▶ **Input data**
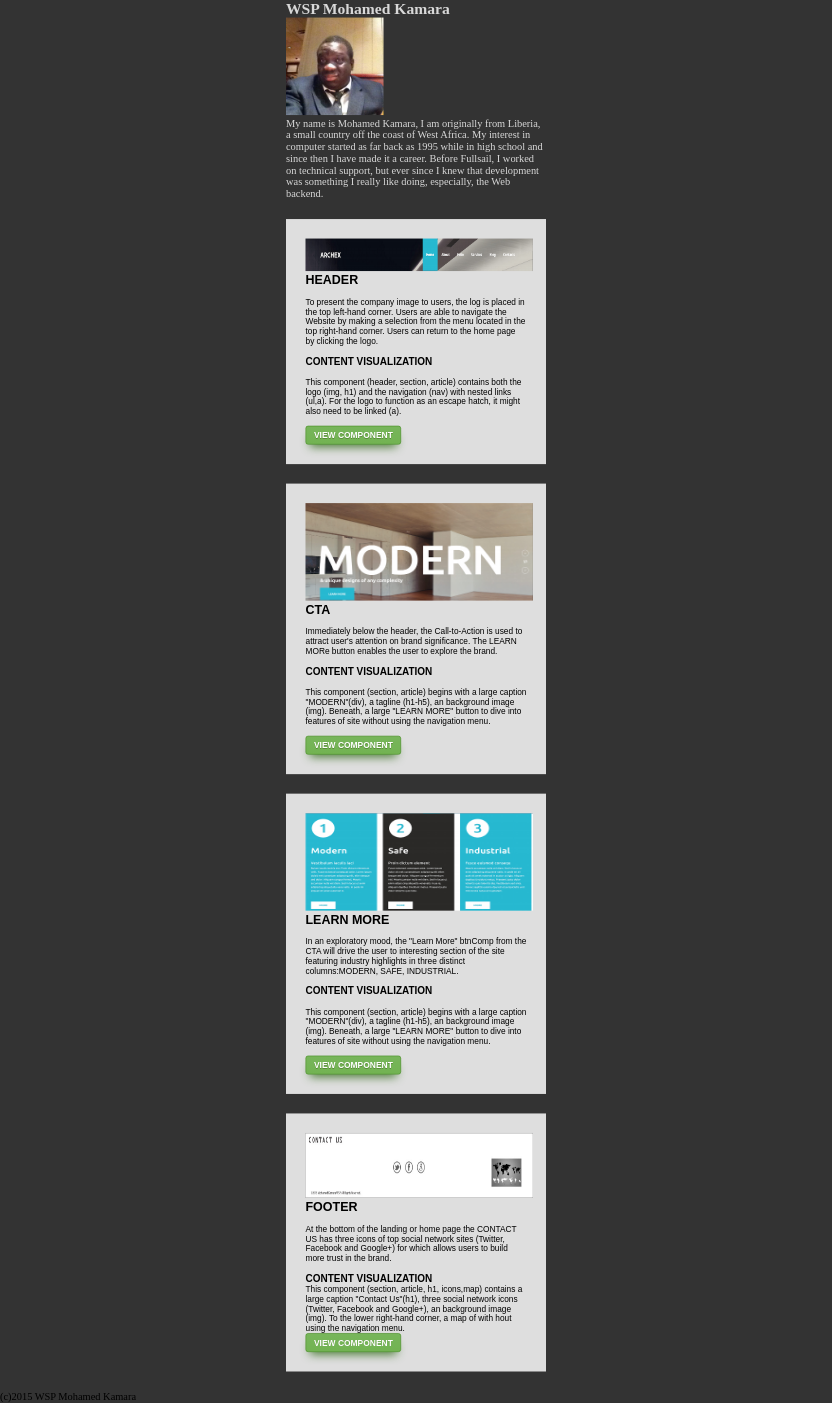
Repository: makamara/WSP_Project
Page: wsp/index.html
An editor plug-in stored every save of this project. The page is shown before and after the next save, followed by the edit.
The browser window is 1280 px wide. The pictures show the whole page, at 65% of full size.

Above is the page before, as saved 2015-09-15 23:13:37.

After the next save:
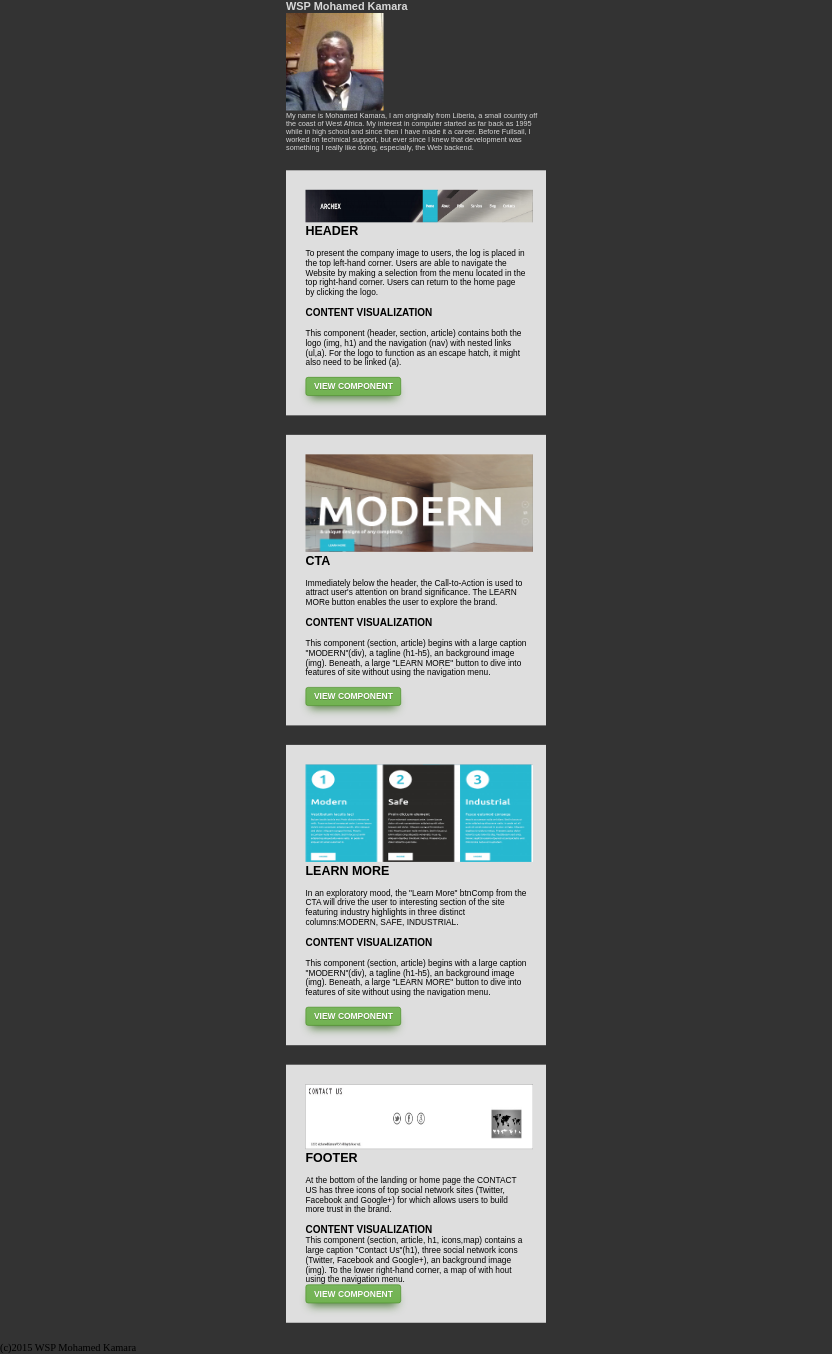
Saved 75 s later.
--- a/wsp/css/main.css
+++ b/wsp/css/main.css
@@ -38,6 +38,8 @@ h3 {
 
 #about{
 	color:#D8D8D8;
+	font-family:Arial, Helvetica, sans-serif;
+    font-size:0.7em;
 
 }
 
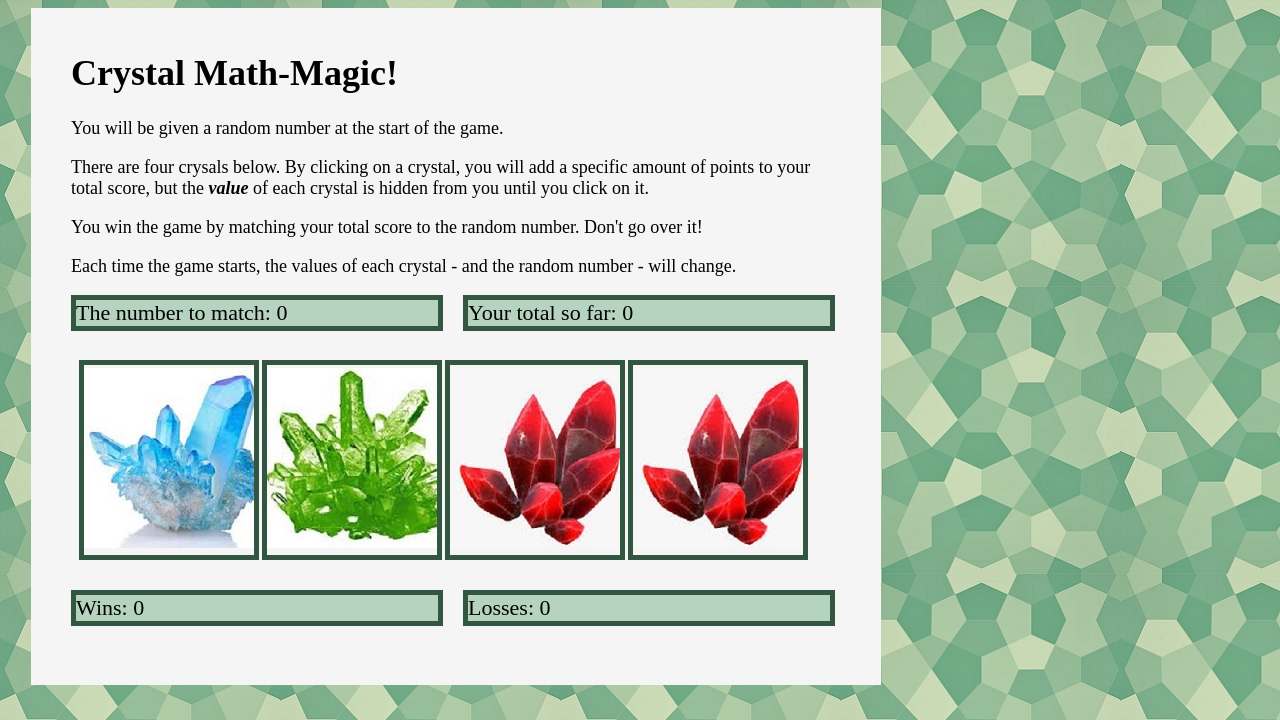
Repository: dsaftler/unit-4-game
Page: index.html
The author's editor kept a copy of each file at every save. The page is drawn from the files as they stood at one save, then again after the next save.
The browser window is 1280 px wide. The pictures show the whole page.
Some web fonts or font styles are not loaded; a fallback is used.

Above is the page before, as saved 2019-04-01 23:17:17.

### index.html
<!DOCTYPE html>
<html lang="en">
<head>
  <meta charset="UTF-8">
  <meta name="viewport" content="width=device-width, initial-scale=1.0">
  <meta http-equiv="X-UA-Compatible" content="ie=edge">
  <link rel="stylesheet" href="assets/css/reset.css">
  <link rel="stylesheet" href="assets/css/style.css">
  <link href="https://fonts.googleapis.com/css?family=BioRhyme" rel="stylesheet">

  <title>Puzzle Crystal matching</title>
</head>
<body>
<div class="container">
  <h1>Crystal Math-Magic!</h1>
  <div class="instructions">
  <p>You will be given a random number at the start of the game.</p>
  <p>There are four crysals below.  By clicking on a crystal, you will add a specific amount of points to your total score, but the <strong><em>value</em></strong> of each crystal is hidden from you until you click on it.</p>
  <p>You win the game by matching your total score to the random number. Don't go over it!</p>
  <p>Each time the game starts, the values of each crystal - and the random number - will change.</p>
  </div>

  <div class="scoring-area">
    <div class="half first bordergreen" id="randomTarget">The number to match: 0</div>
    <div class="half second bordergreen" id="currentTotal">Your total so far: 0</div>
  </div>
  <div class="crystal-set">
    <div class="crystal bordergreen clearfix" id="crystal_1"><img src="assets/images/crystal_1.jpg"></div>
    <div class="crystal bordergreen clearfix" id="crystal_2"><img src="assets/images/crystal_2.jpg"></div>
    <div class="crystal bordergreen clearfix" id="crystal_3"><img src="assets/images/crystal_3.jpg"></div>
    <div class="crystal bordergreen clearfix" id="crystal_4"><img src="assets/images/crystal_4.jpg"></div>
  </div>
  <div class="scoring-area">
    <div class="half first bordergreen" id="Wins">Wins: 0</div>
    <div class="half second bordergreen" id="Losses">Losses: 0</div>
  </div>
</div>
    <script src="https://ajax.googleapis.com/ajax/libs/jquery/3.3.1/jquery.min.js"></script>

</body>
</html>

### assets/css/style.css
* {
  box-sizing: border-box;
}
body {
height: 100%;
background-image: url("../images/congruent_pentagon.png");
background-repeat: repeat;
width: 70%;
font-family: 'BioRhyme',serif;
font-size: 18px;

}
.container{
  background-color: whitesmoke;
  width: 850px;
  padding: 40px;
  padding-top: 20px;
  margin: auto;


}
.instructions{
  width: 765px;
}
.scoring-area{
  clear:both;
  width:765px;
  height: 35px;
  margin-bottom: 20px;
  margin-top:10px;
}
.half{
  float: left;
  width: 372px;
  background-color: rgb(182,211,192);
  font-size: 22px;

}
.bordergreen {
  border: 5px solid rgb(50, 86, 63)
}
.first {margin-right: 10px;}
.second {margin-left: 10px;}
/* #randomTarget {color: teal;}
#currentTotal {color: teal;} */
.crystal-set{
  /* background-color: #ffffff; */
  height: 230px;
  width: 765px;
  padding: 5px;
  padding-left:8px;
}
.crystal{
  display: block;
  align-content: center;
  float: left;
  height: 200px;
  width: 180px;
  margin-right: 3px;
  margin-right: 3px;
  margin-top: 5px;
}
.clearfix {
  overflow: hidden;
}

Loaded but not shown: assets/css/reset.css (no stored copy; drawn as an empty file)

After the next save:
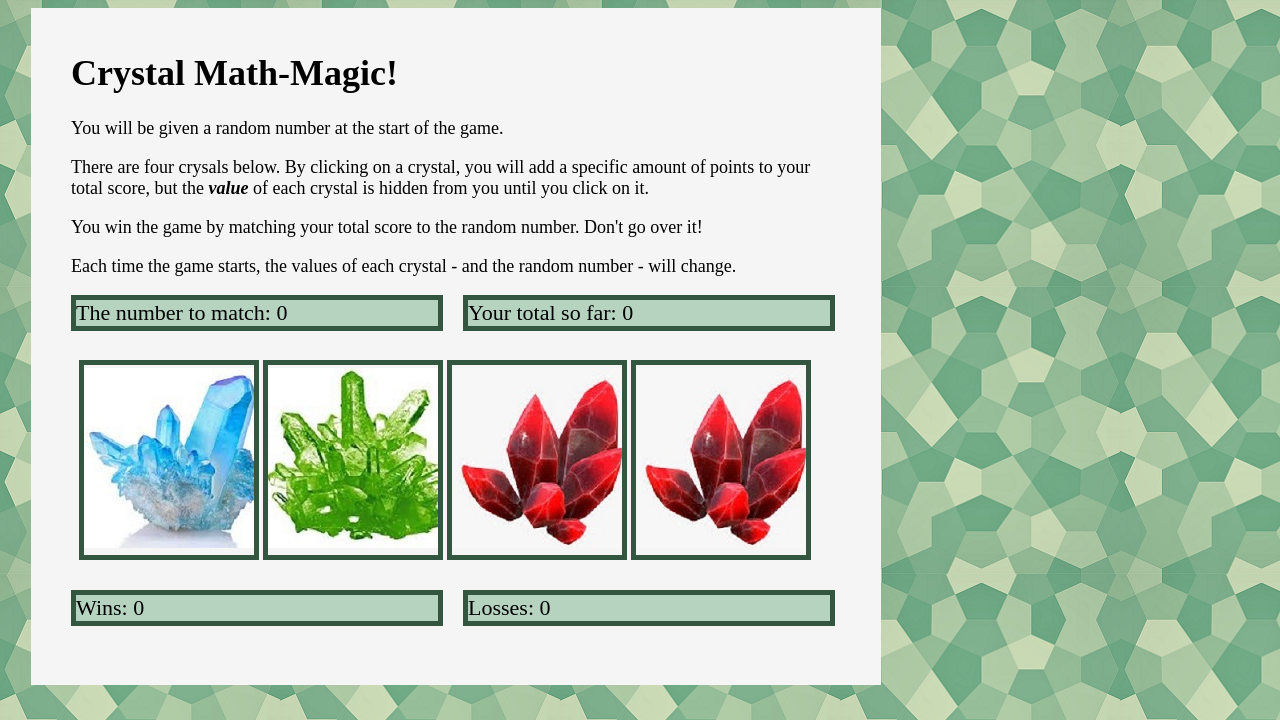
Saved 14 s later.
--- a/assets/css/style.css
+++ b/assets/css/style.css
@@ -56,8 +56,8 @@ font-size: 18px;
   float: left;
   height: 200px;
   width: 180px;
-  margin-right: 3px;
-  margin-right: 3px;
+  margin-right: 4px;
+  margin-right: 4px;
   margin-top: 5px;
 }
 .clearfix {
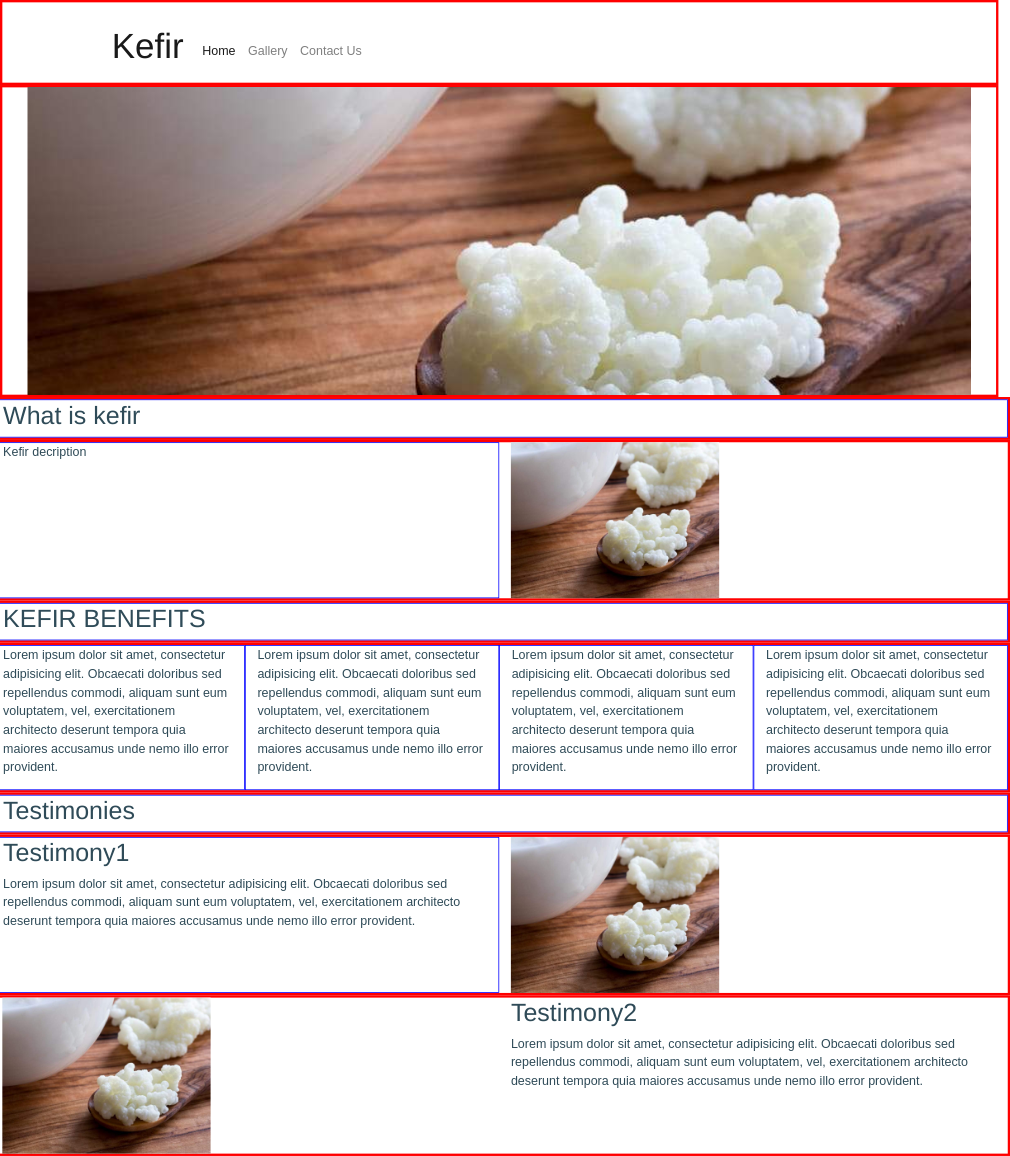
Repository: andna5980/kefir-web
Page: src/index.html
These files come from the project's save history. The page is drawn as it stood at one moment and after the next save; the edit follows.
The browser window is 1280 px wide. The page is 1295 px wide, so the pictures cover 1295 px, including what lies to the right of the window. The pictures show the whole page, at 78% of full size.
Some web fonts or font styles are not loaded; a fallback is used. Some web libraries are served in a nearby version.

Above is the page before, as saved 2021-02-28 12:32:09.

After the next save:
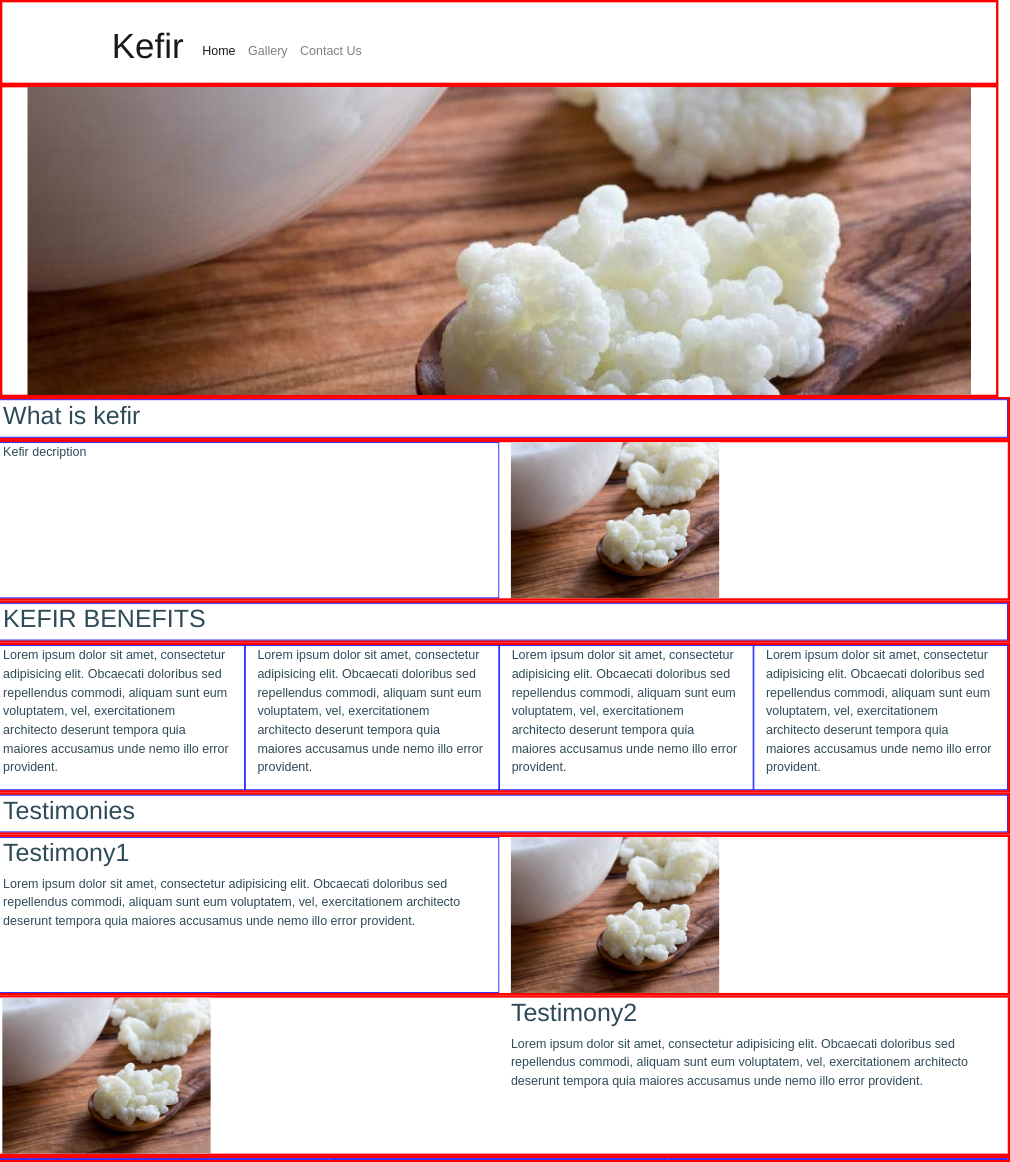
Saved 94 s later.
--- a/src/index.html
+++ b/src/index.html
@@ -137,13 +137,16 @@
           unde nemo illo error provident.</p>
       </div>
     </div>
-
   </section>
 
-
-
 </body>
-
+<footer>
+  <div class="test-red row">
+    <div class="test-blue col-4"></div>
+    <div class="test-blue col-4"></div>
+    <div class="test-blue col-4"></div>
+  </div>
+</footer>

▶ **Directions for this task**
The answer must be one number: how many lines in the records above contain "game".

▶ **Completed task**
4